I can’t say that I’ll become vegan after the 21 days since I can’t see myself using dairy substitutes like Earth Balance for butter and Daiya for cheese for an extended period of time. I bought some cheddar-style Daiya yesterday and I don’t know who they think they’re fooling, but it doesn’t taste like cheddar cheese.
Now, before I get yelled at, I’m not knocking these products (even though it sounds like I am) or saying that they are “bad.” They’re just not for me. I prefer to eat good quality, whole, organic food rather than processed food-stuff. But, for those people who are vegan for ethical reasons, those products are suitable substitutions for the real thing. And who knows? Maybe I’ll become a convert.
Anyway, I’ll be blogging about my vegan experience over the next few weeks and sharing recipes. If you care to join me on this adventure (I don’t think it’s too late to sign up), I’d love to hear how it’s going for you.
In the meantime, have a super fun and safe NYE!
November 24, 2010 § 2 Comments
My sister Erin is hosting Thanksgiving, but we’re all bringing a dish or two along. Here’s what I’m bringing:
- Niblet corn (per my husband’s request)
- Green beans (per my husband’s request – he is very, um, particular about the foods he expects to eat at Thanksgiving)
- Dirty Mashed Potatoes (per my…you know) (don’t tell anyone that they’re actually High Protein Mashed Potatoes – sshhhh! I’ll be using butter and milk instead of Earth Balance and almond milk)
- Cranberry Sauce - at the last minute, Mama Pea swayed me from using Ina Garten’s recipe. It was the blueberries that won me over. Speaking of Ina, how about those “doodles” of hers that have been in the Google logo this week? Impressive!
- Pumpkin Pie with homemade graham cracker crust and homemade whipped cream. I was going to make a Roasted Pumpkin Pie that my neighbor told me about, but I’ve never made it before and I don’t feel like taking a chance. Pumpkin Pie is my 10-year-old niece’s favorite pie, so I’m just going to stick to the basic, back-of-the can organic pumpkin pie recipe.
- Apple Crisp with vanilla ice cream

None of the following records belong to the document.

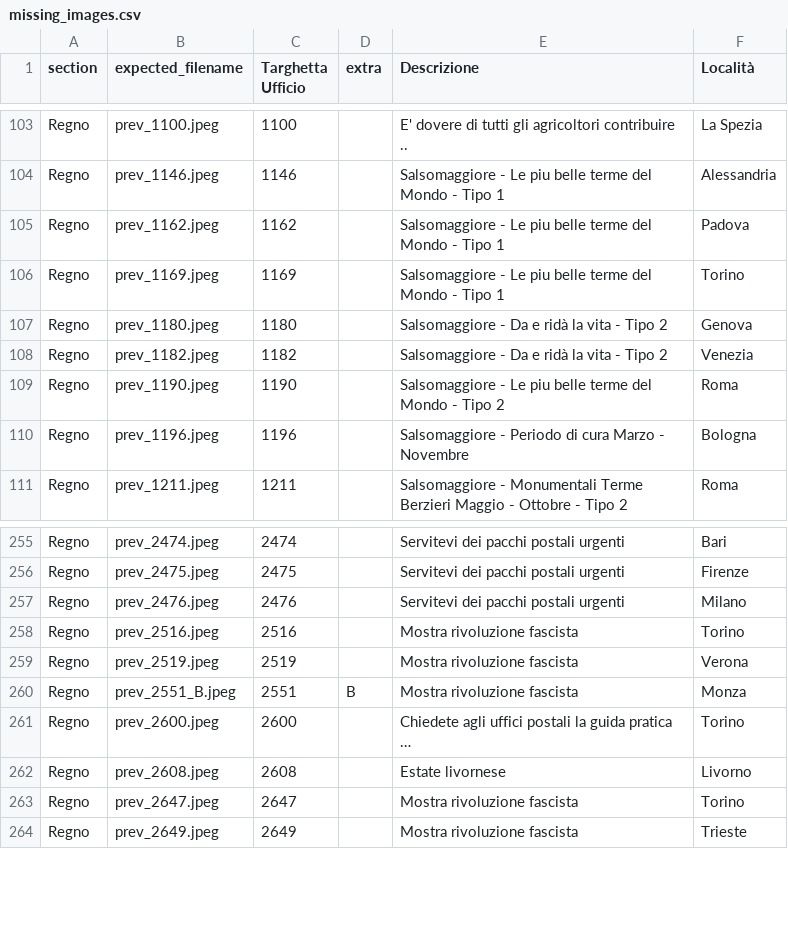
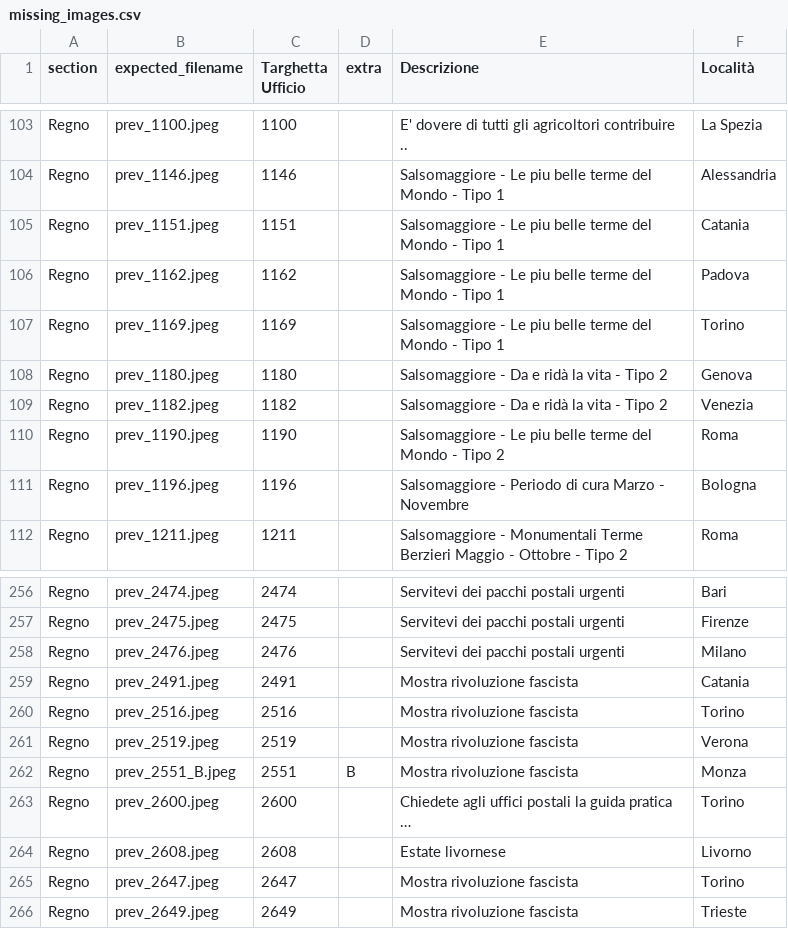
Before and after one commit to francyphil/francyphil.github.io, a CSV file: missing_images.csv, drawn as a sheet; only a part is shown, gaps mark what is left out.

Commit message:
Aggiunto datari Catania e como Aggiornato statistiche Fix riferimento immagine

```diff
--- a/missing_images.csv
+++ b/missing_images.csv
@@ -104,2 +104,3 @@ Regno,prev_1100.jpeg,1100,,E' dovere di tutti gli agricoltori contribuire ..,La
 Regno,prev_1146.jpeg,1146,,Salsomaggiore - Le piu belle terme del Mondo - Tipo 1,Alessandria
+Regno,prev_1151.jpeg,1151,,Salsomaggiore - Le piu belle terme del Mondo - Tipo 1,Catania
 Regno,prev_1162.jpeg,1162,,Salsomaggiore - Le piu belle terme del Mondo - Tipo 1,Padova
@@ -257,2 +258,3 @@ Regno,prev_2475.jpeg,2475,,Servitevi dei pacchi postali urgenti,Firenze
 Regno,prev_2476.jpeg,2476,,Servitevi dei pacchi postali urgenti,Milano
+Regno,prev_2491.jpeg,2491,,Mostra rivoluzione fascista,Catania
 Regno,prev_2516.jpeg,2516,,Mostra rivoluzione fascista,Torino
```
Also changed, not shown: unreferenced_regno_images.csv, 26 other files.
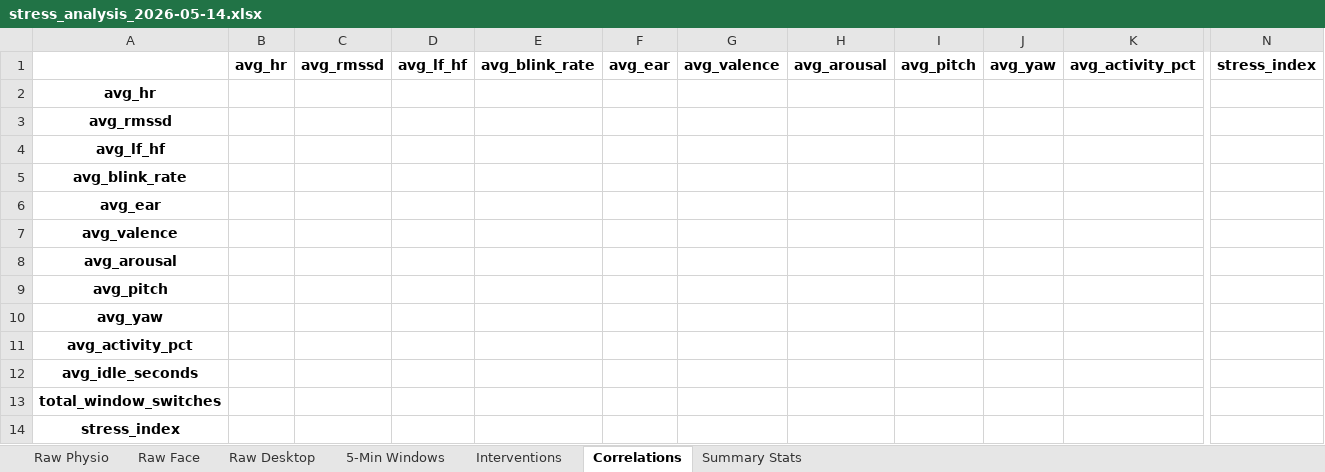
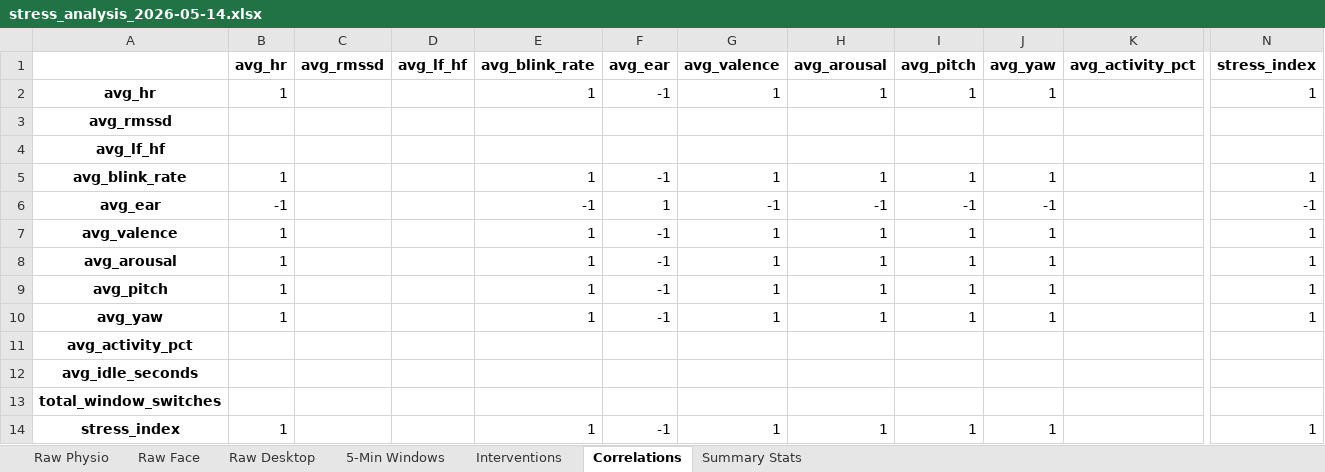
Before and after one commit to DMoforis/msc-thesis, an Excel workbook: data/exports/stress_analysis_2026-05-14.xlsx, sheet Correlations, drawn as a sheet; only a part is shown, gaps mark what is left out; values as stored, in another font and other column widths than the file's, no borders; the diff names each change by its address in the sheet, - before the commit and + after, or states it on an @@ line.

```diff
--- a/data/exports/stress_analysis_2026-05-14.xlsx (sheet Correlations)
+++ b/data/exports/stress_analysis_2026-05-14.xlsx (sheet Correlations)
-B2 (avg_hr): (empty)
+B2 (avg_hr): 1
-E2 (avg_blink_rate): (empty)
+E2 (avg_blink_rate): 1
-F2 (avg_ear): (empty)
+F2 (avg_ear): -1
-G2 (avg_valence): (empty)
+G2 (avg_valence): 1
-H2 (avg_arousal): (empty)
+H2 (avg_arousal): 1
-I2 (avg_pitch): (empty)
+I2 (avg_pitch): 1
-J2 (avg_yaw): (empty)
+J2 (avg_yaw): 1
-N2 (stress_index): (empty)
+N2 (stress_index): 1
-B5 (avg_hr): (empty)
+B5 (avg_hr): 1
-E5 (avg_blink_rate): (empty)
+E5 (avg_blink_rate): 1
-F5 (avg_ear): (empty)
+F5 (avg_ear): -1
-G5 (avg_valence): (empty)
+G5 (avg_valence): 1
-H5 (avg_arousal): (empty)
+H5 (avg_arousal): 1
-I5 (avg_pitch): (empty)
+I5 (avg_pitch): 1
-J5 (avg_yaw): (empty)
+J5 (avg_yaw): 1
-N5 (stress_index): (empty)
+N5 (stress_index): 1
-B6 (avg_hr): (empty)
+B6 (avg_hr): -1
-E6 (avg_blink_rate): (empty)
+E6 (avg_blink_rate): -1
-F6 (avg_ear): (empty)
+F6 (avg_ear): 1
-G6 (avg_valence): (empty)
+G6 (avg_valence): -1
-H6 (avg_arousal): (empty)
+H6 (avg_arousal): -1
-I6 (avg_pitch): (empty)
+I6 (avg_pitch): -1
-J6 (avg_yaw): (empty)
+J6 (avg_yaw): -1
-N6 (stress_index): (empty)
+N6 (stress_index): -1
-B7:B10 (avg_hr): (empty)
+B7:B10 (avg_hr): 1
-E7:E10 (avg_blink_rate): (empty)
+E7:E10 (avg_blink_rate): 1
-F7:F10 (avg_ear): (empty)
+F7:F10 (avg_ear): -1
-G7:G10 (avg_valence): (empty)
+G7:G10 (avg_valence): 1
-H7:H10 (avg_arousal): (empty)
+H7:H10 (avg_arousal): 1
-I7:I10 (avg_pitch): (empty)
+I7:I10 (avg_pitch): 1
-J7:J10 (avg_yaw): (empty)
+J7:J10 (avg_yaw): 1
-N7:N10 (stress_index): (empty)
+N7:N10 (stress_index): 1
-B14 (avg_hr): (empty)
+B14 (avg_hr): 1
-E14 (avg_blink_rate): (empty)
+E14 (avg_blink_rate): 1
-F14 (avg_ear): (empty)
+F14 (avg_ear): -1
-G14 (avg_valence): (empty)
+G14 (avg_valence): 1
-H14 (avg_arousal): (empty)
+H14 (avg_arousal): 1
-I14 (avg_pitch): (empty)
+I14 (avg_pitch): 1
-J14 (avg_yaw): (empty)
+J14 (avg_yaw): 1
-N14 (stress_index): (empty)
+N14 (stress_index): 1
```
Also changed, not shown: sheet Raw Physio, sheet Raw Face, sheet Raw Desktop, sheet Summary Stats, sheet 5-Min Windows, 2 other files.
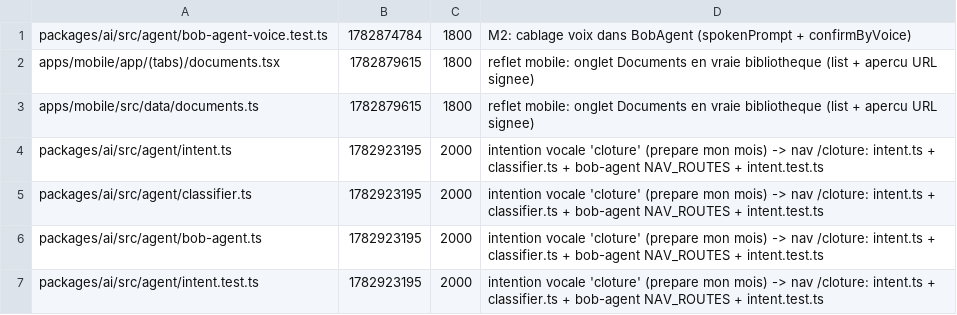
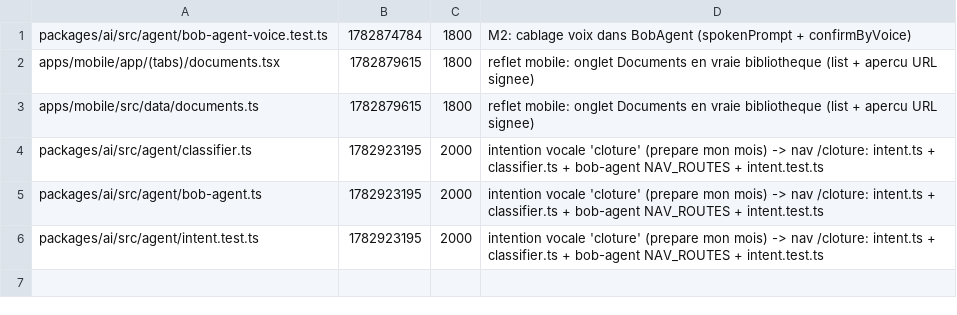
Before and after one commit to GLWebDevAgency/bob-pro, a TSV file: claims.tsv, drawn as a sheet.

Commit message:
release:packages/ai/src/agent/intent.ts

```diff
--- a/claims.tsv
+++ b/claims.tsv
@@ -3,3 +3,2 @@ apps/mobile/app/(tabs)/documents.tsx	1782879615	1800	reflet mobile: onglet Docum
 apps/mobile/src/data/documents.ts	1782879615	1800	reflet mobile: onglet Documents en vraie bibliotheque (list + apercu URL signee)
-packages/ai/src/agent/intent.ts	1782923195	2000	intention vocale 'cloture' (prepare mon mois) -> nav /cloture: intent.ts + classifier.ts + bob-agent NAV_ROUTES + intent.test.ts
 packages/ai/src/agent/classifier.ts	1782923195	2000	intention vocale 'cloture' (prepare mon mois) -> nav /cloture: intent.ts + classifier.ts + bob-agent NAV_ROUTES + intent.test.ts
```
Also changed, not shown: 1 other file.
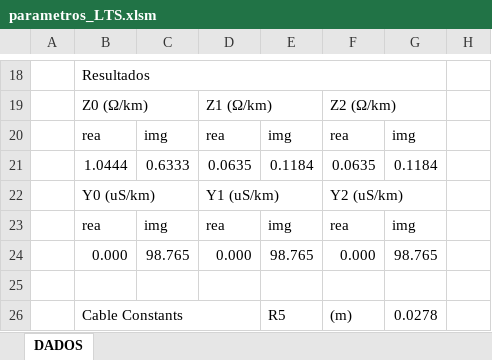
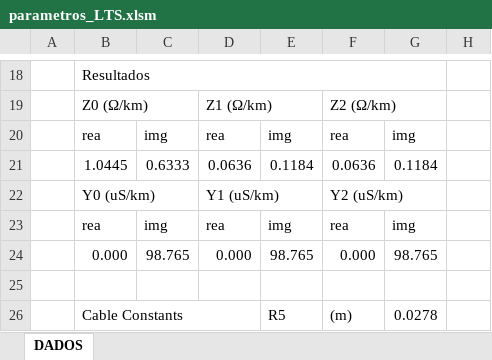
Before and after one commit to mgarciaribeiro/Sispot, an Excel workbook: parametros_LTS.xlsm, sheet DADOS, drawn as a sheet; only a part is shown, gaps mark what is left out; values as stored, in another font and other column widths than the file's, no cell formats; charts and pictures not drawn; the diff names each change by its address in the sheet, - before the commit and + after, or states it on an @@ line.

Commit message:
Interface gráfica inicial consolidada

```diff
--- a/parametros_LTS.xlsm (sheet DADOS)
+++ b/parametros_LTS.xlsm (sheet DADOS)
-B21: 1.0444
+B21: 1.0445
-D21: 0.0635
+D21: 0.0636
-F21: 0.0635
+F21: 0.0636
```
Also changed, not shown: cell formats, charts or pictures.
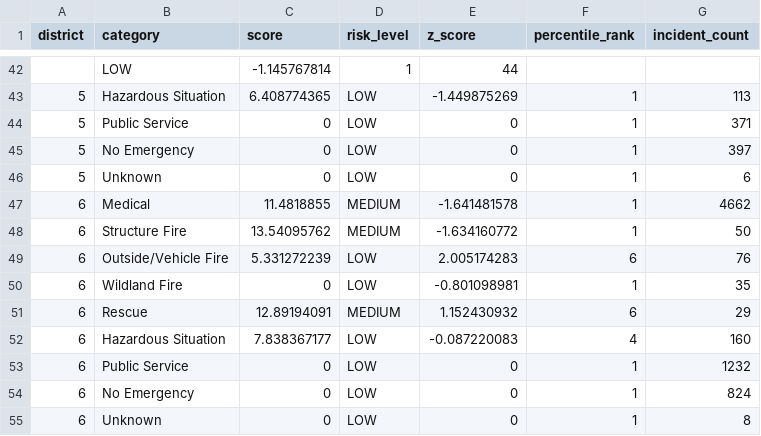
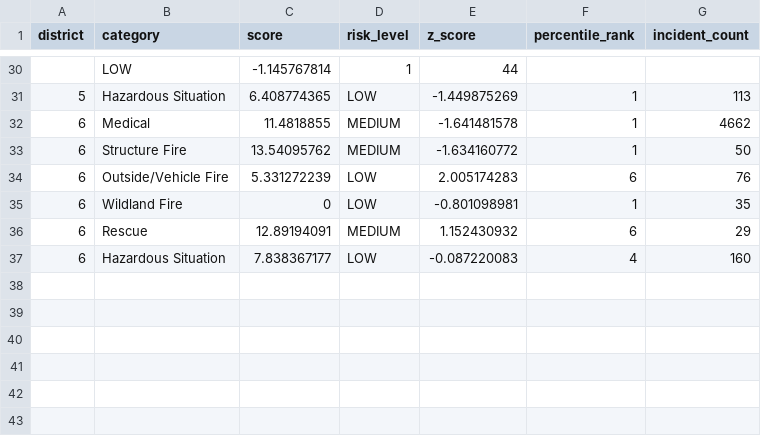
Before and after one commit to smaddux303/wfd-cra, a CSV file: data/clean/district_risk_scores.csv, drawn as a sheet; only a part is shown, gaps mark what is left out; removed rows and columns are numbered as before the commit, all else as after; the diff covers the shown part only; the diff names each change by its address in the sheet, - before the commit and + after, or states it on an @@ line.

Commit message:
Update district_risk_scores.csv

```diff
--- a/data/clean/district_risk_scores.csv
+++ b/data/clean/district_risk_scores.csv
-row 44: 5 | Public Service | 0 | LOW | 0 | 1 | 371
-row 45: 5 | No Emergency | 0 | LOW | 0 | 1 | 397
-row 46: 5 | Unknown | 0 | LOW | 0 | 1 | 6
-row 53: 6 | Public Service | 0 | LOW | 0 | 1 | 1232
-row 54: 6 | No Emergency | 0 | LOW | 0 | 1 | 824
-row 55: 6 | Unknown | 0 | LOW | 0 | 1 | 8
```
Also changed, not shown: 1 added row, 13 removed rows and 2 edited cells elsewhere in this file.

And I think that’s it! My mom is making my beloved Herb-Roasted Root Vegetables. We still have some kale in our garden, so I might bring that along to saute with the green beans…
Finally, the health coach in me would like to tell you to:
Eat a protein-filled breakfast such as scrambled eggs and whole grain toast in the morning so you’re not starving in the afternoon.
Enjoy every bite.
Have a glass or two of red wine.
Play a pre- or post-dinner game of soccer or touch football.
Take a brisk walk around the block.
Above all be THANKFUL for just being here, for being able to spend one day surrounded by family and friends, eating delicious food, and hopefully having more than a few laughs.
I wish you a very Happy Thanksgiving. Savor each moment.